Creating Better Scientific Posters, Part 1

Industrial-organizational psychologist Mike Morrison is currently attracting a lot of attention on Twitter (#betterposters) and on YouTube where he suggests to create better science posters. He also provides templates for posters OSF. He basically complains about wall-of-text posters that he finds at conferences and suggests to use most of the poster area to include a colored rectangle with a central statement or conclusion. Here are my thoughts on the better poster movement.

It’s true, many conference posters have a lot of text, sometimes in the amount you would expect in a scientific paper rather than on a poster. You will often find tables and complicated equations on posters, but comparatively few photos and graphics. If such a poster hangs in a poster session, it is often ignored, except by the absolute specialists in the field of posters. Since the problem is recognized by many colleagues, Mike hits the bull’s eye when he suggests an alternative design. His templates look basically the same as most posters. There is an introduction, the methods, the results and a discussion, together with tables and figures.

The only really new thing is that Mike uses most of the poster’s area to place a colored area with a central conclusion or statement. With this he has undoubtedly achieved two things: first, one can very quickly capture the result of the scientific study, and secondly, by taking up smaller space for the rest of the poster he reduces the text. A third goal, increased attention due to the unusual poster design, is likely to decrease quite quickly due to the current popularity of design at conferences. Eventually the participants of conferences simply get tired of the new idea. Many of his other ideas are actually not new, for example QR codes have been copied to posters earlier to create a link between the poster and the author’s webpage.

After I wrote a short commend on Twitter on #betterposter I was interviewed by Colleen Flaherty, Faculty Correspondent of InsideHigherEd.com about it. There I said that posters are teaser to attract people that are not exactly working in our area. The ones that eventually help you to move forward, because they have some overlapping knowledge and interest. Posters need to be beautiful, with a very short and attractive, meaningful title, something like the main conclusion of the #betterposter design.

You stand next to the poster, smiling, and you start communicating with your possible future collaborator. But if you’re not there, the poster should also work. That’s why we need content, but not too much, nice and simple. Therefore I support a movement toward better posters, in principle. However, the #betterposter design wastes too much space on a central statement and there is not enough space for real content.

Therefore Mike correctly recognizes the problem, but the solution is wrong, as many of the user examples show, which are discussed on Twitter.
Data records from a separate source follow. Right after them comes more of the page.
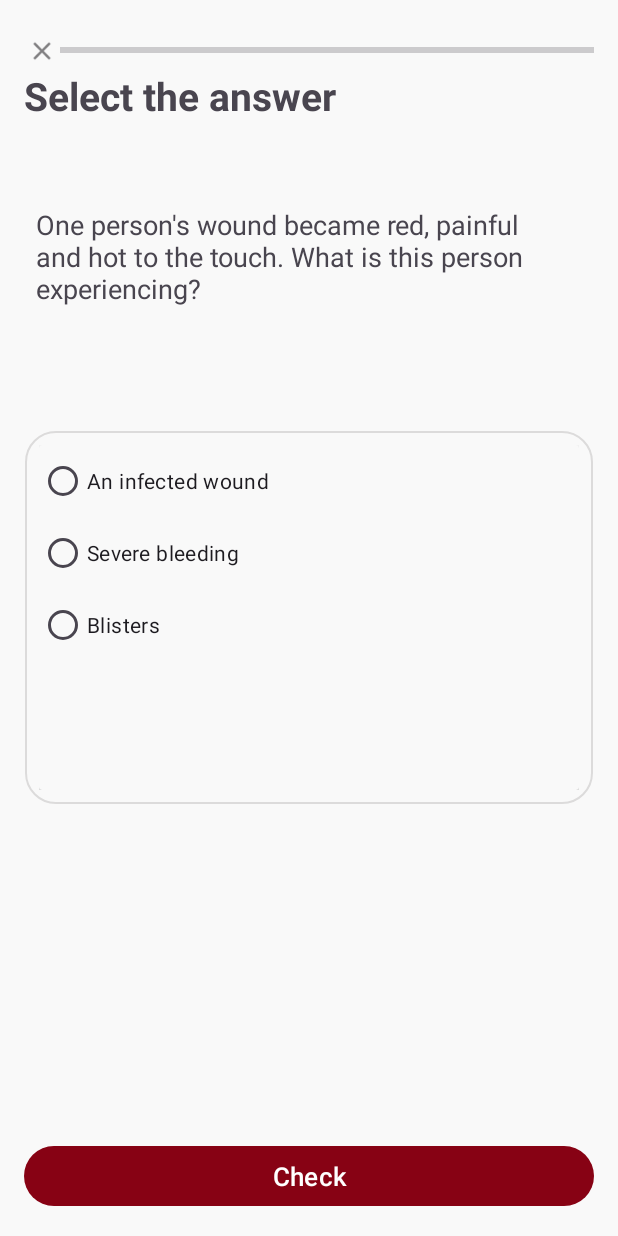
After one commit to kyb3rcipher/ASISTEM, an Android app: the layout activity_options.xml on its own in the app's theme, with its tools: preview values and no code run, on a phone screen of 412 x 824 dp. The commit adds this screen. Run offline under Robolectric (Android 15) with nearby library versions, the phone set to English and light mode, and no system bars.

Commit message:
Create activitys: "Options" and "Select"

```diff
--- /dev/null
+++ b/app/src/main/res/layout/activity_options.xml
@@ -0,0 +1,113 @@
+<?xml version="1.0" encoding="utf-8"?>
+<RelativeLayout xmlns:android="http://schemas.android.com/apk/res/android"
+    xmlns:app="http://schemas.android.com/apk/res-auto"
+    xmlns:tools="http://schemas.android.com/tools"
+    android:layout_width="match_parent"
+    android:layout_height="match_parent"
+    android:orientation="vertical"
+    android:padding="16dp">
+
+    <RelativeLayout
+        android:id="@+id/layout_progress_bar"
+        android:layout_width="match_parent"
+        android:layout_height="20dp"
+        android:layout_marginTop="8dp"
+        android:layout_marginBottom="8dp">
+
+        <ImageView
+            android:id="@+id/close_button"
+            android:layout_width="wrap_content"
+            android:layout_height="wrap_content"
+            android:layout_alignParentTop="true"
+            android:clickable="true"
+            android:contentDescription="Close button"
+            android:src="@drawable/ic_close"
+            app:tint="#7F7E80"
+            tools:ignore="TouchTargetSizeCheck" />
+
+        <ProgressBar
+            android:id="@+id/progress_bar"
+            style="?android:attr/progressBarStyleHorizontal"
+            android:layout_width="match_parent"
+            android:layout_height="wrap_content"
+            android:layout_centerVertical="true"
+            android:layout_toEndOf="@+id/close_button"
+            android:maxHeight="10dip"
+            android:minHeight="10dip" />
+
+    </RelativeLayout>
+
+    <LinearLayout
+        android:layout_width="match_parent"
+        android:layout_height="match_parent"
+        android:layout_marginTop="30dp"
+        android:layout_marginBottom="30dp"
+        android:orientation="vertical">
+
+        <TextView
+            android:id="@+id/textView3"
+            android:layout_width="match_parent"
+            android:layout_height="wrap_content"
+            android:layout_marginBottom="56dp"
+            android:text="Select the answer"
+            android:textSize="26sp"
+            android:textStyle="bold" />
+
+        <TextView
+            android:id="@+id/textView4"
+            android:layout_width="match_parent"
+            android:layout_height="wrap_content"
+            android:layout_marginStart="8dp"
+            android:text="One person's wound became red, painful and hot to the touch. What is this person experiencing?"
+            android:textSize="18sp" />
+
+    </LinearLayout>
+
+    <FrameLayout
+        android:layout_width="match_parent"
+        android:layout_height="250dp"
+        android:layout_centerVertical="true"
+        android:background="@drawable/word_border"
+        android:backgroundTint="?android:attr/colorWindowBackground"
+        android:gravity="center|center_vertical">
+
+        <androidx.cardview.widget.CardView
+            android:layout_width="match_parent"
+            android:layout_height="match_parent"
+            app:cardBackgroundColor="?android:attr/colorBackground">
+
+            <RadioGroup
+                android:layout_width="match_parent"
+                android:layout_height="match_parent">
+
+                <RadioButton
+                    android:id="@+id/radioButton"
+                    android:layout_width="match_parent"
+                    android:layout_height="wrap_content"
+                    android:text="An infected wound" />
+
+                <RadioButton
+                    android:id="@+id/radioButton2"
+                    android:layout_width="match_parent"
+                    android:layout_height="wrap_content"
+                    android:text="Severe bleeding" />
+
+                <RadioButton
+                    android:id="@+id/radioButton3"
+                    android:layout_width="match_parent"
+                    android:layout_height="wrap_content"
+                    android:text="Blisters" />
+            </RadioGroup>
+        </androidx.cardview.widget.CardView>
+    </FrameLayout>
+
+    <Button
+        android:id="@+id/check_button"
+        android:layout_width="match_parent"
+        android:layout_height="wrap_content"
+        android:layout_alignParentBottom="true"
+        android:text="Check"
+        android:textColor="@color/white"
+        android:textSize="17sp" />
+
+</RelativeLayout>
--- a/app/src/main/res/values/themes.xml
+++ b/app/src/main/res/values/themes.xml
@@ -6,6 +6,7 @@
         <item name="colorSecondary">@color/pink</item>
         <!--<item name="android:tint">@color/black</item>-->
         <item name="android:windowBackground">#f9f9f9</item>
+        <item name="android:colorBackground">#f9f9f9</item>
         <item name="toolbarStyle">@style/ToolbarStyle</item>
         <item name="android:textColorLink">@color/red</item>
         <item name="actionOverflowButtonStyle">@style/IconOverflow</item>
```
Also changed, not shown: app/src/main/res/layout/activity_select.xml (added, +146 -0 lines).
Some scientists manage not to place too much information to the right and left of the central statement, but those were probably the ones who didn’t make overloaded posters before. That probably wasn’t what Mike wanted to achieve, but he’s too nice to criticize his fans!

In my MDRES textbook on science communication, together with designer Elisabeth Sillmann and in its 2nd edition since last year, I gave suggestions for the design of posters six years ago. In its chapter “Creating Conference Posters” we say that “The most common mistake with posters is to include too much information, too many figures, and too much text.”. Then we demonstrate how to plan and design a poster and provide a very simply template, using graphics that were created within the book.
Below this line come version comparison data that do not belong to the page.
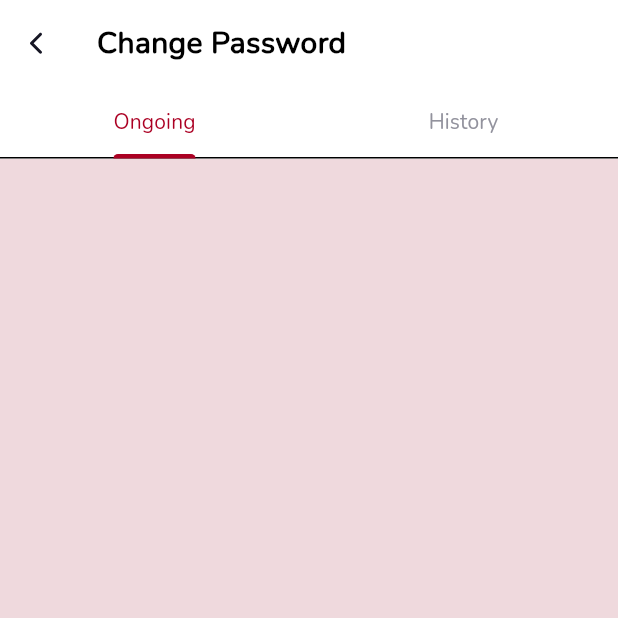
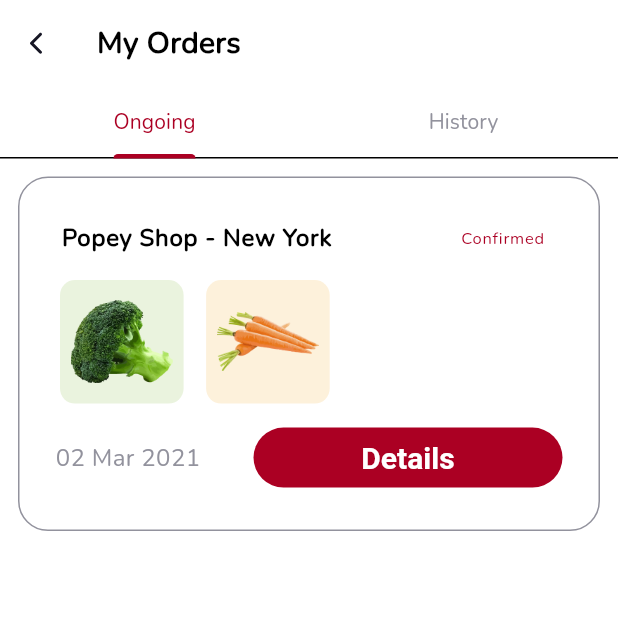
Before and after one commit to ilyosyusuf/organico, a Flutter app: the MyOrdersView screen opened directly with empty values, on a phone screen of 412 x 824 dp, the top half of it. Run offline on Flutter 3.47's test engine with Material 2 defaults, Android fonts, the light colour scheme and no system bars; our stand-ins replace flutter_bloc, flutter_svg, image_picker, intl_phone_field, readmore.

Commit message:
Ongoing view was added to My Orders view

```diff
--- a/lib/screens/home/view/pages/profile/orders/my_orders_view.dart
+++ b/lib/screens/home/view/pages/profile/orders/my_orders_view.dart
@@ -5,6 +5,7 @@ import 'package:organico/config/init/navigation/navigator.dart';
 import 'package:organico/core/constants/colors/color_const.dart';
 import 'package:organico/core/constants/icons/icon_const.dart';
 import 'package:organico/screens/home/view/pages/profile/orders/history_view.dart';
+import 'package:organico/screens/home/view/pages/profile/orders/ongoing_view.dart';
 import 'package:organico/widgets/apbar/app_bar_widget.dart';
 
 class MyOrdersView extends StatefulWidget {
@@ -37,7 +38,7 @@ class _MyOrdersViewState extends State<MyOrdersView>
     child: Column(
       children: [
         AppBarWidget(
-          text: "Change Password",
+          text: "My Orders",
           leading: IconButton(
               onPressed: () {
                 NavigationService.instance.pop("");
@@ -47,7 +48,7 @@ class _MyOrdersViewState extends State<MyOrdersView>
         MyTabbar(),
         Expanded(
             child: TabBarView(controller: _tabController, children: [
-          Container(color: ColorConst.blackPink),
+          OnGoingView(forcontext: context),
           HistoryView(forcontext: context),
         ]))
       ],
--- a/lib/screens/home/view/pages/profile/orders/ongoing_view.dart
+++ b/lib/screens/home/view/pages/profile/orders/ongoing_view.dart
@@ -0,0 +1,84 @@
+import 'package:flutter/cupertino.dart';
+import 'package:flutter/src/foundation/key.dart';
+import 'package:flutter/src/widgets/framework.dart';
+import 'package:flutter_bloc/flutter_bloc.dart';
+import 'package:organico/core/constants/colors/color_const.dart';
+import 'package:organico/core/constants/pmconst/pm_const.dart';
+import 'package:organico/core/extensions/context_extension.dart';
+import 'package:organico/core/font/font_style.dart';
+import 'package:organico/screens/home/cubit/home_cubit.dart';
+import 'package:organico/services/product_data_service.dart';
+import 'package:organico/widgets/buttons/elevated_button.dart';
+import 'package:organico/widgets/container/bordered_container_widget.dart';
+import 'package:organico/widgets/listtilewidgets/profile_list_tile_widget.dart';
+import 'package:organico/widgets/listview/orders_listview_widget.dart';
+
+class OnGoingView extends StatelessWidget {
+  final BuildContext forcontext;
+  const OnGoingView({Key? key, required this.forcontext}) : super(key: key);
+
+  @override
+  Widget build(BuildContext context) {
+    return ongoingContainer(forcontext);
+  }
+
+  Container ongoingContainer(BuildContext context) {
+    var data = ProductDataService.instance.productList;
+    // var cubitData = context.watch<HomeCubit>();
+
+    List colorList = [
+      ColorConst.whiteGreen,
+      ColorConst.whitePink,
+      ColorConst.whiteYellow,
+      ColorConst.blackPink,
+      ColorConst.whiteGreen,
+      ColorConst.whitePink,
+      ColorConst.whiteYellow,
+      ColorConst.blackPink
+    ];
+
+    List categoriesList = [
+      'assets/images/broccoli.png',
+      'assets/images/carrot.png',
+    ];
+
+    return Container(
+      child: Padding(
+        padding: PMconst.small,
+        child: Column(
+          children: [
+            BorderedContainerWidget(
+              containerChild: Column(
+                children: [
+                  ProfileListTileWidget(
+                      title: "Popey Shop - New York",
+                      trailing: Text("Confirmed",
+                          style: TextStyle(color: ColorConst.kPrimaryColor))),
+                  SizedBox(
+                      height: forcontext.h * 0.10,
+                      child: OrdersListViewWidget(
+                          imageData: categoriesList,
+                          colorData: colorList,
+                          itemCount: categoriesList.length)),
+                  Padding(
+                    padding: PMconst.small,
+                    child: Row(
+                      mainAxisAlignment: MainAxisAlignment.spaceBetween,
+                      children: [
+                        Text("02 Mar 2021", style: FStyles.headline5main),
+                        ElevatedButtonWidget(
+                            width: context.w * 0.5,
+                            child: Text("Details"),
+                            onPressed: () {})
+                      ],
+                    ),
+                  ),
+                ],
+              ),
+            ),
+          ],
+        ),
+      ),
+    );
+  }
+}
```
The design of our template included in the book is not particularly attractive. It is simple and only serves to explain the principle of the poster. A lot has changed since the first edition of the MDRES book, for example in the colors, the fonts that are used and that boxes no longer have rounded corners – if there are any boxes at all! MATLAB has even replaced the standard colormap JET with PARULA after many years. Milder colours are now in fashion, no longer the bright reds, greens and blues of the 80s.

Some of the thoughts behind the new poster template are explained in the captions, more ideas and rules can be found in the chapter about posters in the MDRES book. The relationship between text and images and the overall information content is the result of an attempt to create a poster that provides just enough information to function without talking to the author. On the other hand, it should not discourage potential visitors because it contains too much information.

Please send me an email, what you think about the poster. It is not perfect, can be further improved. It was created with Adobe Illustrator 2019 and has five layers: Background, Boxes, Graphics, Text and Title. You can use the PDF with whatever software you like and use the layers. Maybe I will put more posters online to give more suggestions.

Download poster template (950 KB).